By default, it requests one of the standard encodings
those two, the Tiled server knows
gzip, so it uses that.
$ http -p Hh :8000/array/full/A GET /array/full/A HTTP/1.1 Accept: */* Accept-Encoding: gzip, deflate Connection: keep-alive Host: localhost:8000 User-Agent: HTTPie/1.0.3 HTTP/1.1 200 OK content-encoding: gzip content-length: 472 content-type: application/octet-stream date: Mon, 26 Jul 2021 01:30:19 GMT etag: a6a4697f732308159745eab706de8463 server: uvicorn server-timing: compress;time=0.27;ratio=169.49, app;dur=6.7 set-cookie: tiled_csrf=gGgRTzuMpENi52p-imS0YTHkdRAZcZZf1H-3RJpQHog; HttpOnly; Path=/; SameSite=lax vary: Accept-Encoding
The relevant line in the request is
Accept-Encoding: gzip, deflate
where the client tells the server which compression algorithms it can decompress.
The relevant line in the response is
where the server tells us which, if any, compression algorithm it applied.
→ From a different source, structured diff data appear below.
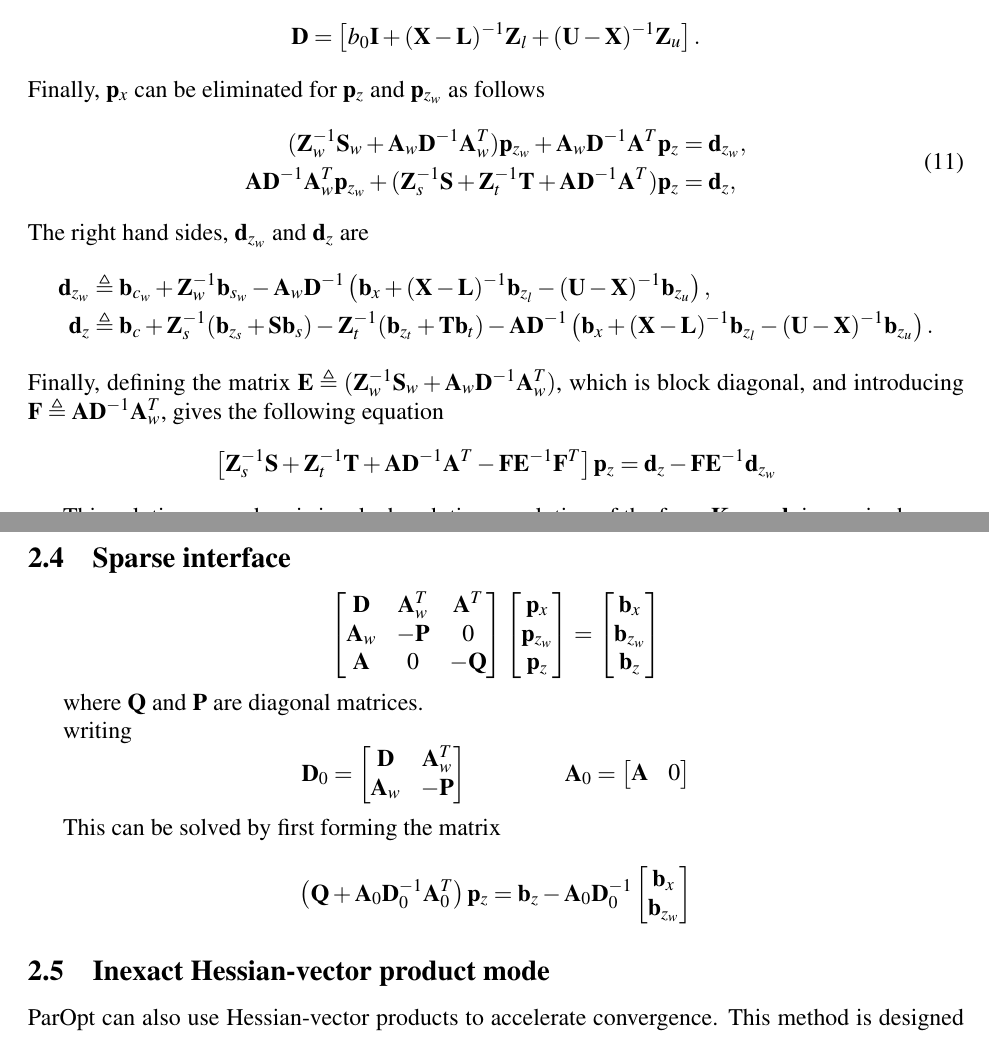
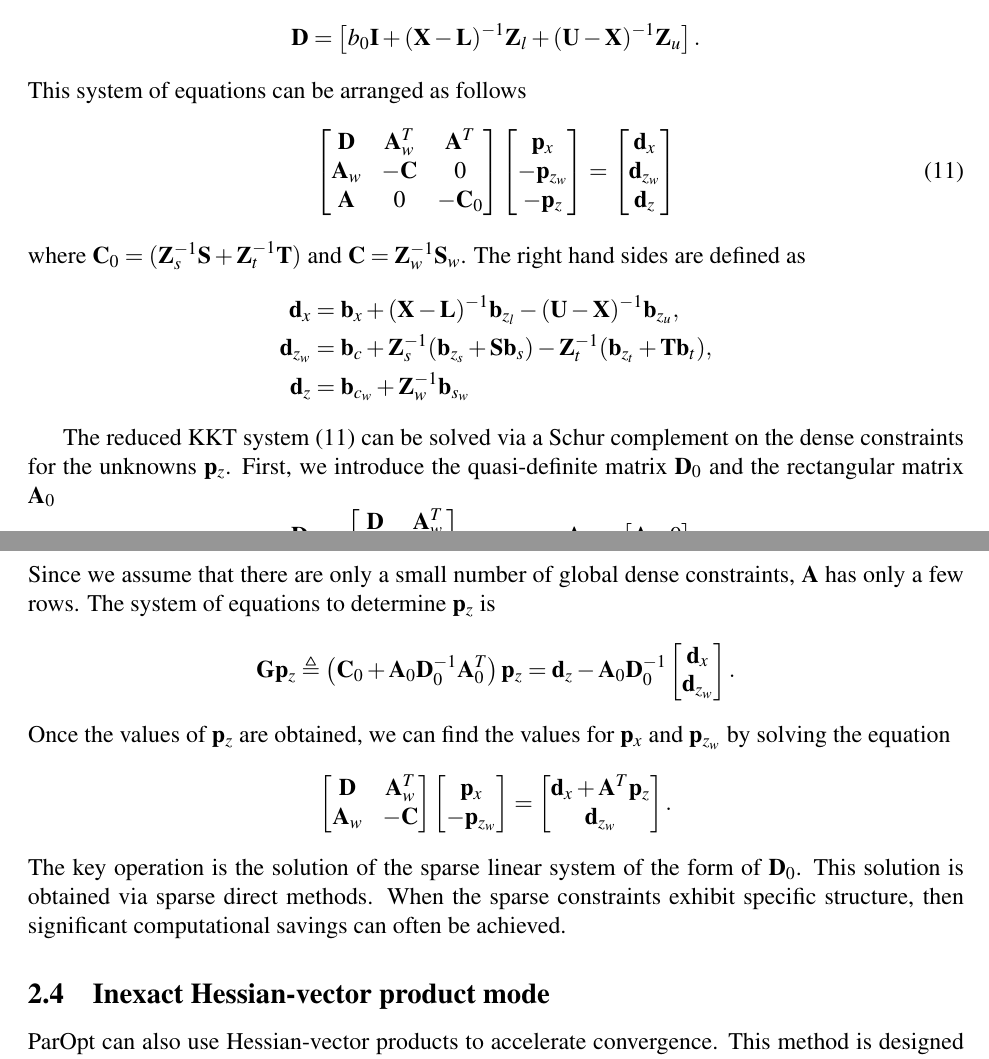
Before and after one commit to smdogroup/paropt, a LaTeX document (docs/ParOpt_theory_manual.tex): two parts of pages 6 and 7 of 23, joined at a grey line, cut so that both start at the same text. Compiled offline with pdfLaTeX.

Commit message:
updated theory manual

```diff
--- a/docs/ParOpt_theory_manual.tex
+++ b/docs/ParOpt_theory_manual.tex
@@ -306,69 +306,104 @@ where the diagonal matrix $\mb{D}$ is defined as follows:
   \mb{D} = \left[ b_{0} \mb{I} + (\mb{X} - \mb{L})^{-1}\mb{Z}_{l} + (\mb{U} - \mb{X})^{-1}\mb{Z}_{u} \right].
 \end{equation*}
 %
-Finally, $\mb{p}_{x}$ can be eliminated for $\mb{p}_{z}$ and $\mb{p}_{z_{w}}$ as follows
+This system of equations can be arranged as follows
 \begin{equation}
-  \begin{aligned}
-    (\mb{Z}_{w}^{-1}\mb{S}_{w} + \mb{A}_{w}\mb{D}^{-1}\mb{A}_{w}^{T})\mb{p}_{z_{w}} + \mb{A}_{w}\mb{D}^{-1}\mb{A}^{T}\mb{p}_{z} &= \mb{d}_{z_{w}}, \\
-    %
-    \mb{A}\mb{D}^{-1}\mb{A}_{w}^{T} \mb{p}_{z_{w}} + (\mb{Z}_{s}^{-1}\mb{S} + \mb{Z}_{t}^{-1}\mb{T} + \mb{A}\mb{D}^{-1}\mb{A}^{T})\mb{p}_{z} &= \mb{d}_{z}, \\
-  \end{aligned}
-\end{equation}
-%
-The right hand sides, $\mb{d}_{z_{w}}$ and $\mb{d}_{z}$ are
-\begin{equation*}
-  \begin{aligned}
-    \mb{d}_{z_{w}} &\triangleq \mb{b}_{c_{w}} + \mb{Z}_{w}^{-1}\mb{b}_{s_{w}} - \mb{A}_{w}\mb{D}^{-1}\left(\mb{b}_{x} + (\mb{X} - \mb{L})^{-1}\mb{b}_{z_{l}} - (\mb{U} - \mb{X})^{-1}\mb{b}_{z_{u}} \right), \\
-    \mb{d}_{z} &\triangleq \mb{b}_{c} + \mb{Z}_{s}^{-1}(\mb{b}_{z_{s}} + \mb{S}\mb{b}_{s}) - \mb{Z}_{t}^{-1}(\mb{b}_{z_{t}} + \mb{T}\mb{b}_{t}) - \mb{A}\mb{D}^{-1}\left(\mb{b}_{x} + (\mb{X} - \mb{L})^{-1}\mb{b}_{z_{l}} - (\mb{U} - \mb{X})^{-1}\mb{b}_{z_{u}} \right). \\
-  \end{aligned}
-\end{equation*}
-%
-Finally, defining the matrix $\mb{E} \triangleq (\mb{Z}_{w}^{-1}\mb{S}_{w} + \mb{A}_{w}\mb{D}^{-1}\mb{A}_{w}^{T})$, which is block diagonal, and introducing $\mb{F} \triangleq \mb{A}\mb{D}^{-1}\mb{A}_{w}^{T}$, gives the following equation
-\begin{equation*}
-  \left[\mb{Z}_{s}^{-1}\mb{S} + \mb{Z}_{t}^{-1}\mb{T} + \mb{A}\mb{D}^{-1}\mb{A}^{T} - \mb{F}\mb{E}^{-1}\mb{F}^{T} \right]\mb{p}_{z} = \mb{d}_{z} - \mb{F}\mb{E}^{-1} \mb{d}_{z_{w}}
-\end{equation*}
-
-This solution procedure is invoked each time a solution of the form $\mb{K}_{0}\mb{p} = \mb{b}$ is required.
-
-\subsection{Sparse interface}
-
-\begin{equation*}
+\label{eqn:kkt-reduced}
 \begin{bmatrix}
-	\mb{D} &  \mb{A}_{w}^{T} & \mb{A}^{T} \\
-	\mb{A}_{w} & -\mb{P}  & 0 \\
-	\mb{A} & 0 & -\mb{Q}
+\mb{D} & \mb{A}_{w}^{T} & \mb{A}^{T} \\
+\mb{A}_{w} & -\mb{C} & 0 \\
+\mb{A} & 0 & - \mb{C}_{0} \\
 \end{bmatrix}
 \begin{bmatrix}
 \mb{p}_{x} \\
-	\mb{p}_{z_{w}} \\
-	\mb{p}_{z} \\
+- \mb{p}_{z_{w}} \\
+- \mb{p}_{z} \\
 \end{bmatrix} =
 \begin{bmatrix}
-	\mb{b}_{x} \\
-	\mb{b}_{z_{w}} \\
-	\mb{b}_{z} \\
+\mb{d}_{x} \\
+\mb{d}_{z_{w}} \\
+\mb{d}_{z} \\
 \end{bmatrix}
+\end{equation}
+%
+where $\mb{C}_{0} = (\mb{Z}_{s}^{-1}\mb{S} + \mb{Z}_{t}^{-1}\mb{T})$ and $\mb{C} =  \mb{Z}_{w}^{-1}\mb{S}_{w}$.
+The right hand sides are defined as
+\begin{equation*}
+\begin{aligned}
+\mb{d}_{x} &= \mb{b}_{x} + (\mb{X} - \mb{L})^{-1}\mb{b}_{z_{l}} - (\mb{U} - \mb{X})^{-1}\mb{b}_{z_{u}}, \\
+\mb{d}_{z_{w}} &=  \mb{b}_{c} + \mb{Z}_{s}^{-1}(\mb{b}_{z_{s}} + \mb{S}\mb{b}_{s}) - \mb{Z}_{t}^{-1}(\mb{b}_{z_{t}} + \mb{T}\mb{b}_{t}), \\
+\mb{d}_{z} &=  \mb{b}_{c_{w}} + \mb{Z}_{w}^{-1}\mb{b}_{s_{w}} \\
+\end{aligned}
 \end{equation*}
 
-where $\mb{Q}$ and $\mb{P}$ are diagonal matrices.
-
-writing
+The reduced KKT system~\eqref{eqn:kkt-reduced} can be solved via a Schur complement on the dense constraints for the unknowns $\mb{p}_{z}$.
+First, we introduce the quasi-definite matrix $\mb{D}_{0}$ and the rectangular matrix $\mb{A}_{0}$
 \begin{equation*}
-	\mb{D}_{0} = \begin{bmatrix} \mb{D} & \mb{A}_{w}^{T} \\
-	\mb{A}_{w} & - \mb{P} \end{bmatrix}
+	\mb{D}_{0} =
+	\begin{bmatrix}
+	\mb{D} & \mb{A}_{w}^{T} \\
+	\mb{A}_{w} & - \mb{C}
+	\end{bmatrix},
 	\qquad\qquad
-	\mb{A}_{0} = \begin{bmatrix} \mb{A} & 0 \end{bmatrix}
+	\mb{A}_{0} = \begin{bmatrix} \mb{A} & 0 \end{bmatrix}.
 \end{equation*}
-
-This can be solved by first forming the matrix
+Since we assume that there are only a small number of global dense constraints, $\mb{A}$ has only a few rows.
+%
+The system of equations to determine $\mb{p}_{z}$ is
 %
 \begin{equation*}
-	\left( \mb{Q} + \mb{A}_{0} \mb{D}_{0}^{-1} \mb{A}_{0}^{T} \right)  \mb{p}_{z} = \mb{b}_{z} - \mb{A}_{0} \mb{D}_{0}^{-1} \begin{bmatrix}
-	\mb{b}_{x} \\
-	\mb{b}_{z_{w}} \\
+	\mb{G} \mb{p}_{z} \triangleq \left( \mb{C}_{0} + \mb{A}_{0} \mb{D}_{0}^{-1} \mb{A}_{0}^{T} \right)  \mb{p}_{z} = \mb{d}_{z} - \mb{A}_{0} \mb{D}_{0}^{-1} \begin{bmatrix}
+	\mb{d}_{x} \\
+	\mb{d}_{z_{w}} \\
+	\end{bmatrix}.
+\end{equation*}
+Once the values of $\mb{p}_{z}$ are obtained, we can find the values for $\mb{p}_{x}$ and $\mb{p}_{z_{w}}$ by solving the equation
+%
+\begin{equation*}
+	\begin{bmatrix}
+	\mb{D} & \mb{A}_{w}^{T} \\
+	\mb{A}_{w} & - \mb{C}
 	\end{bmatrix}
+	\begin{bmatrix}
+		\mb{p}_{x} \\
+		-\mb{p}_{z_{w}} \\
+	\end{bmatrix} =
+	\begin{bmatrix}
+	\mb{d}_{x} + \mb{A}^{T} \mb{p}_{z} \\
+	\mb{d}_{z_{w}}
+	\end{bmatrix}.
 \end{equation*}
+%
+The key operation is the solution of the sparse linear system of the form of $\mb{D}_{0}$.
+This solution is obtained via sparse direct methods.
+When the sparse constraints exhibit specific structure, then significant computational savings can often be achieved.
 
+%
+%  %
+%  Finally, $\mb{p}_{x}$ can be eliminated for $\mb{p}_{z}$ and $\mb{p}_{z_{w}}$ as follows
+%  \begin{equation}
+%  \begin{aligned}
+%    (\mb{Z}_{w}^{-1}\mb{S}_{w} + \mb{A}_{w}\mb{D}^{-1}\mb{A}_{w}^{T})\mb{p}_{z_{w}} + \mb{A}_{w}\mb{D}^{-1}\mb{A}^{T}\mb{p}_{z} &= \mb{d}_{z_{w}}, \\
+%    %
+%    \mb{A}\mb{D}^{-1}\mb{A}_{w}^{T} \mb{p}_{z_{w}} + (\mb{Z}_{s}^{-1}\mb{S} + \mb{Z}_{t}^{-1}\mb{T} + \mb{A}\mb{D}^{-1}\mb{A}^{T})\mb{p}_{z} &= \mb{d}_{z}, \\
+%  \end{aligned}
+%  \end{equation}
+%  %
+%  The right hand sides, $\mb{d}_{z_{w}}$ and $\mb{d}_{z}$ are
+%  \begin{equation*}
+%  \begin{aligned}
+%    \mb{d}_{z_{w}} &\triangleq \mb{b}_{c_{w}} + \mb{Z}_{w}^{-1}\mb{b}_{s_{w}} - \mb{A}_{w}\mb{D}^{-1}\left(\mb{b}_{x} + (\mb{X} - \mb{L})^{-1}\mb{b}_{z_{l}} - (\mb{U} - \mb{X})^{-1}\mb{b}_{z_{u}} \right), \\
+%    \mb{d}_{z} &\triangleq \mb{b}_{c} + \mb{Z}_{s}^{-1}(\mb{b}_{z_{s}} + \mb{S}\mb{b}_{s}) - \mb{Z}_{t}^{-1}(\mb{b}_{z_{t}} + \mb{T}\mb{b}_{t}) - \mb{A}\mb{D}^{-1}\left(\mb{b}_{x} + (\mb{X} - \mb{L})^{-1}\mb{b}_{z_{l}} - (\mb{U} - \mb{X})^{-1}\mb{b}_{z_{u}} \right). \\
+%  \end{aligned}
+%  \end{equation*}
+%  %
+%  Finally, defining the matrix $\mb{E} \triangleq (\mb{Z}_{w}^{-1}\mb{S}_{w} + \mb{A}_{w}\mb{D}^{-1}\mb{A}_{w}^{T})$, which is block diagonal, and introducing $\mb{F} \triangleq \mb{A}\mb{D}^{-1}\mb{A}_{w}^{T}$, gives the following equation
+%  \begin{equation*}
+%  \left[\mb{Z}_{s}^{-1}\mb{S} + \mb{Z}_{t}^{-1}\mb{T} + \mb{A}\mb{D}^{-1}\mb{A}^{T} - \mb{F}\mb{E}^{-1}\mb{F}^{T} \right]\mb{p}_{z} = \mb{d}_{z} - \mb{F}\mb{E}^{-1} \mb{d}_{z_{w}}
+%  \end{equation*}
+%
+%  This solution procedure is invoked each time a solution of the form $\mb{K}_{0}\mb{p} = \mb{b}$ is required.
+%
 
 \subsection{Inexact Hessian-vector product mode}
 
```
Also changed, not shown: docs/ParOpt_theory_manual.pdf, docs/ParOpt_theory_manual.tex (2 more changed lines). Lines whose indentation alone changed are shown as unchanged.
Also, notice the line
server-timing: compress;time=0.27;ratio=169.49, app;dur=6.7
where the server reports the compression ratio (higher is better) and the time in milliseconds that it cost to compress it, beside other metrics.
In the next example, the server’s Python environment has the Python package
zstandard installed. It will prefer to use the superior algorithm
the client lists it as one that it supports. Here, the client lists
$ http -p Hh :8000/node/full/C accept-encoding:zstd,gzip GET /node/full/C HTTP/1.1 Accept: */* Connection: keep-alive Host: localhost:8000 User-Agent: HTTPie/1.0.3 accept-encoding: zstd HTTP/1.1 200 OK content-encoding: zstd content-length: 558 content-type: application/vnd.apache.arrow.file date: Mon, 26 Jul 2021 01:19:05 GMT etag: 6389586cf110bbbc5e69a329ee07e763 server: uvicorn server-timing: compress;time=0.10;ratio=8.06 app;dur=11.0 set-cookie: tiled_csrf=iRPOSCkpotnglSpyCwwG7GSof-DzfZBNGNDG3suhj8w; HttpOnly; Path=/; SameSite=lax vary: Accept-Encoding
Finally, in this example. the server decides that the raw, compressed content is so small (304 bytes) that is isn’t not worth compressing.
$ http -p Hh :8000/node/metadata/ GET /node/metadata/ HTTP/1.1 Accept: */* Accept-Encoding: gzip, deflate Connection: keep-alive Host: localhost:8000 User-Agent: HTTPie/1.0.3 HTTP/1.1 200 OK content-length: 304 content-type: application/json date: Mon, 26 Jul 2021 01:46:23 GMT etag: 5ab946941f733dd41b485cec8afee8c9 server: uvicorn server-timing: app;dur=4.0 set-cookie: tiled_csrf=DqqsY-w2dWsVt7EYA53VkEk8cATz_6jINCYhvu2eEls; HttpOnly; Path=/; SameSite=lax
Tiled’s compression implementation heavily influenced by the dask module
distributed.protocol.compression. The important difference is that
distributed is in control of both the server and the client, and they communicate
over its internal custom TCP protocol. We are operating over HTTP with a mixture
of clients we control (e.g. Tiled’s Python client) and clients we don’t (e.g.